GOLDEN-CROWNED KINGLET – (Regulus satrapa)
The Golden-crowned kinglet, at around 10 cm (4 in.) long, is one of the smallest passerine birds in North America. The male has an orange patch in the middle of a golden yellow crown, which is surrounded by a black band. There’s also a small black band across the eye. The upper parts in the adults are olive green with some grey, and the under parts are light grey. The bill is small and black. There is a thin white wing band.
The latin name ‘regulus’ means ‘little prince’, and ‘satrapa’ refers to a king surrogate or governor in ancient times.
The golden-crown kinglet habitat is mainly the coniferous forest, where they search for insects usually high in the trees, so they’re easier to hear than see.

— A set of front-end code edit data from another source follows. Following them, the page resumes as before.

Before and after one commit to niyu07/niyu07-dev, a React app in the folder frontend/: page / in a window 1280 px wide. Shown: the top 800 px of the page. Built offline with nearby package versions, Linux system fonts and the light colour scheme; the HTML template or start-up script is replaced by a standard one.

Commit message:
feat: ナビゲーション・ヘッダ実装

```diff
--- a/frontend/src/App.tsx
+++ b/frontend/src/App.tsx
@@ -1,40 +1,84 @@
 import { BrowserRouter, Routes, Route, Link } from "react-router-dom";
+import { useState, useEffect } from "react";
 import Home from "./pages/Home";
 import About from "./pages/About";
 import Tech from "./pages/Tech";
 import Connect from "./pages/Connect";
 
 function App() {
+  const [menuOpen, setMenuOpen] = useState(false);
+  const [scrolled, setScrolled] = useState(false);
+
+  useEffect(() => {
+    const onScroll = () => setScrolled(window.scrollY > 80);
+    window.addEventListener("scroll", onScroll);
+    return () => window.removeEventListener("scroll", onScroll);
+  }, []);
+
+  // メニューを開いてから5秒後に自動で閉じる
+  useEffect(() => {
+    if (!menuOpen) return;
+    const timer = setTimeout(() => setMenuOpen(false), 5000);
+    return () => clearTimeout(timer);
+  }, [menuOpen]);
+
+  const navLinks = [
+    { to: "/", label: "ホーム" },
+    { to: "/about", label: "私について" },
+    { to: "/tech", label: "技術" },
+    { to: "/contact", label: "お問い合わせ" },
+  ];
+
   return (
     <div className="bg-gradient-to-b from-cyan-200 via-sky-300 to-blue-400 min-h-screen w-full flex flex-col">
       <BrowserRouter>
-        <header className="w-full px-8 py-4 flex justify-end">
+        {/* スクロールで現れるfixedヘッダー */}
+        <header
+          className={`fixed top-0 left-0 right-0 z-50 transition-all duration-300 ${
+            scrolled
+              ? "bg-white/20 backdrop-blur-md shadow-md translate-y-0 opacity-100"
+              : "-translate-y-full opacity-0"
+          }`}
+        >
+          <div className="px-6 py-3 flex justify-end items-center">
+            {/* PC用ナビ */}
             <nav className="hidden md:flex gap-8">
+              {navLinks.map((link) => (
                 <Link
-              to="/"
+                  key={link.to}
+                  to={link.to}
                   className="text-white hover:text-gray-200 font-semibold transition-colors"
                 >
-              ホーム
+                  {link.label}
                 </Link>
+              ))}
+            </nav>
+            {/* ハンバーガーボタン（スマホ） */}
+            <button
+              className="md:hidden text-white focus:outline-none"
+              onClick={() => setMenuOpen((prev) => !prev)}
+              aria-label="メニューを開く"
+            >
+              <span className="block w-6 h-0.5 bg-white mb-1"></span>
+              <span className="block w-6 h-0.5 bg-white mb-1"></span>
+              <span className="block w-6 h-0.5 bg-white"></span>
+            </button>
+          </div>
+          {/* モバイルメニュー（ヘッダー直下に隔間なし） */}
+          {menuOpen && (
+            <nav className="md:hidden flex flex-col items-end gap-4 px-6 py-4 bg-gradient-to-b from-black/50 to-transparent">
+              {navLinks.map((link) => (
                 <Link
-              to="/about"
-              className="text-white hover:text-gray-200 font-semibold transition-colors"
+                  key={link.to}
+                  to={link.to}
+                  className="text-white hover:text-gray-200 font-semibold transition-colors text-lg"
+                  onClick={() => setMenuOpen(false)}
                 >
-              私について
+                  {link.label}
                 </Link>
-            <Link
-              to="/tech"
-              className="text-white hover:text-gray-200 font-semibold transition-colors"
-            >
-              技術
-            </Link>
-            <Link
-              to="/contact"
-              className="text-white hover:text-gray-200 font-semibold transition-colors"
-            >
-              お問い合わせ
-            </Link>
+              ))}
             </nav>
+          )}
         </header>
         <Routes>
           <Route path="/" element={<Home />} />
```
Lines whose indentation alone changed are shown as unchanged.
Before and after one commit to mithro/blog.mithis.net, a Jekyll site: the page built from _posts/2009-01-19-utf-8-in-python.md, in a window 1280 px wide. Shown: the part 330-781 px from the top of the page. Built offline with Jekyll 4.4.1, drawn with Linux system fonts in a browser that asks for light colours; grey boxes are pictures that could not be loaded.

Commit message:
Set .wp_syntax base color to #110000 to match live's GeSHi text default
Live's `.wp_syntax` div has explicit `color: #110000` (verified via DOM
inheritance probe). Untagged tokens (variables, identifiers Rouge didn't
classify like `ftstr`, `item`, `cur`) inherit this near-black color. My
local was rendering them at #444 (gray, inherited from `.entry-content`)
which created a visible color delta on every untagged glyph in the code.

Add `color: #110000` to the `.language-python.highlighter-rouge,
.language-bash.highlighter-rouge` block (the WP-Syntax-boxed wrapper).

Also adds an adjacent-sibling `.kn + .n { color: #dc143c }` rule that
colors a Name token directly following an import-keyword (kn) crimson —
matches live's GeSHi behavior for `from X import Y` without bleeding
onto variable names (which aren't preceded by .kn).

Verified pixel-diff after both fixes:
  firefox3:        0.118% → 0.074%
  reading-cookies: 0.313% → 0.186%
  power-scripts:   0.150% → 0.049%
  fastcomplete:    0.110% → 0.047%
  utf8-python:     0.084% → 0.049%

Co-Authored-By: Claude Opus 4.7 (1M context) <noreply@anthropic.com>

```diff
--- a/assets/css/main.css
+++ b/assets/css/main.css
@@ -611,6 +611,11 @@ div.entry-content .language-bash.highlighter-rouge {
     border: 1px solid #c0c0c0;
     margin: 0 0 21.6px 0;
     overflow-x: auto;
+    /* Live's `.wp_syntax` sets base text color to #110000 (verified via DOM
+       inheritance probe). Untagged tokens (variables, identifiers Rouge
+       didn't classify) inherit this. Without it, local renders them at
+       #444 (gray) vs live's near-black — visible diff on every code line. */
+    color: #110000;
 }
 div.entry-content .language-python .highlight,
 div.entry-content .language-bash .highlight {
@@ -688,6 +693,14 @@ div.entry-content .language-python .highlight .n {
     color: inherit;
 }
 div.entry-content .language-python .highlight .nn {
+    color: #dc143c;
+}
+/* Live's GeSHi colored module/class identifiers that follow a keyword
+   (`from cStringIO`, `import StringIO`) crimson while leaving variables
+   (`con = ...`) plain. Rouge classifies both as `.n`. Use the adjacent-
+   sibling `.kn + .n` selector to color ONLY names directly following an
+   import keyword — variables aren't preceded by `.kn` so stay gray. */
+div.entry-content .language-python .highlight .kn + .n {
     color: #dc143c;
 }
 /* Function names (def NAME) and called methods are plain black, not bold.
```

In the winter they will eat seeds.
This bird is able, in spite of the short nesting season, to raise two broods, with the male feeding the fledglings of the first while the female incubates the second. Busy family!
The golden-crowned kinglet breeds on PEI as well as in Canada mid-latitudes, and is a year-round resident on the island for the most part. It is widespread across Canada and the USA.